Towing death prompts warning for boaties

Date: Sep 10, 2014


The recent death of a water skier and a number of other accidents has prompted NSW Roads and Maritime Services to issue a warning for boaties.

Earlier this week (September 5), a skipper was convicted of negligent navigation causing death after a 34-year-old was killed on the back of his boat. He was sentenced to a 15 month good behaviour bond and a three month boating licence suspension.

The man was water skiing at the Colombo Creek Ski Club Reserve in south-western NSW in February 2013, when he died after hitting a tree. Crucially, there was no third person acting as an observer and the skipper didn’t see the incident unfolding.

Roads and Maritime Services (RMS) Maritime Director Angus Mitchell explained it was imperative to have an observer on board to avoid accidents occurring during water sports.

“Vessel operators must understand it is impossible for one person to keep a proper lookout in two different directions – the observer on board performs a critical function and may save a life,” he said.

There are a number of safety risks associated with towing someone on the back of your boat. RMS state the skipper must be aware of these risks and have a good working knowledge of the rules. The skipper is also the sole person responsible for safety on the craft.

“Major safety risks to small craft also are present when towing in high volume waterways and boaters must ensure they always keep to the right,” Mr Mitchell stated.

“It is also illegal to tow more than three people at a time, even with an observer on board, and those being towed must wear a lifejacket at all times.”

Skippers must also always keep a safe distance from shore and understand it is illegal to tow people between sunset and sunrise.

Public liability claims in NSW

If you suffer an injury out on the water when involved in a sport or on a boat, and you believe that the skipper or a third party was responsible, you may be eligible to make a public liability injury claim.

To support your claim, you must have evidence that the situation was dangerous and that the skipper failed to meet their duty of care responsibility.
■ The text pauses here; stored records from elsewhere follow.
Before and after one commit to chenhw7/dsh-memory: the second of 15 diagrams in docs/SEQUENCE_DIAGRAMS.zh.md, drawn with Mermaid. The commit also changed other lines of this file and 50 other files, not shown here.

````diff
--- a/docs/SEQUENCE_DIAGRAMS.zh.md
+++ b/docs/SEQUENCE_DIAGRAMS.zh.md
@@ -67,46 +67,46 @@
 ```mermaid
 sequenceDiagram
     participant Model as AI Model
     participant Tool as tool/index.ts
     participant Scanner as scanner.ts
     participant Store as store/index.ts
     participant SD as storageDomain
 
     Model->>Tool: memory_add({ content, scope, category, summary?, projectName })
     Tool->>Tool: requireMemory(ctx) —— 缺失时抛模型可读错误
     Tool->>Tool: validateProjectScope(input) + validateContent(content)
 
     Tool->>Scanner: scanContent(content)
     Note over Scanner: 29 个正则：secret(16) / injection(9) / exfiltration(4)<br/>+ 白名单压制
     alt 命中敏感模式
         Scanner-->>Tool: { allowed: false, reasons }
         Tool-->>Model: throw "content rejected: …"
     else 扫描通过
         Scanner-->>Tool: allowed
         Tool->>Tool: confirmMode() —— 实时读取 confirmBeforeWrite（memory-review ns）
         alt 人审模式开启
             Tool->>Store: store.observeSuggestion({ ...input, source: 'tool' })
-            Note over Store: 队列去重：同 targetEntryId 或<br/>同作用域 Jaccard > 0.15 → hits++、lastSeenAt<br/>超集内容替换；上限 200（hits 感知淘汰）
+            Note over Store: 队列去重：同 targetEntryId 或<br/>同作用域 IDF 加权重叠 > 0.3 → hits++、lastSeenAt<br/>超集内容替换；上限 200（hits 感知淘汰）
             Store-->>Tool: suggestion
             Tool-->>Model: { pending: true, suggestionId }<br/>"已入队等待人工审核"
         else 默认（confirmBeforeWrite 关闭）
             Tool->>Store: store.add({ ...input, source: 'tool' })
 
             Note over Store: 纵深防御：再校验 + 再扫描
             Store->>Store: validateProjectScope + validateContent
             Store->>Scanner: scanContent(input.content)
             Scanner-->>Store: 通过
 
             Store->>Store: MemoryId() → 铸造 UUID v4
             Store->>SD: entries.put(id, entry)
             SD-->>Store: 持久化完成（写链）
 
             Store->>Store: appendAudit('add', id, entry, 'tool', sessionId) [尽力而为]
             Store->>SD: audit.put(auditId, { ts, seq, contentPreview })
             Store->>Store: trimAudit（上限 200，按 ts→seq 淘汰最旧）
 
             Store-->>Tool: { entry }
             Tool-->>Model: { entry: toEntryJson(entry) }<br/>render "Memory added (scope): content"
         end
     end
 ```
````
It is recommended that you contact a compensation lawyer who can advise you on how to make your claim and assist you through the process.

Call us now on 1800 004 878 to book a free appointment with one of my compensation experts or email your enquiry.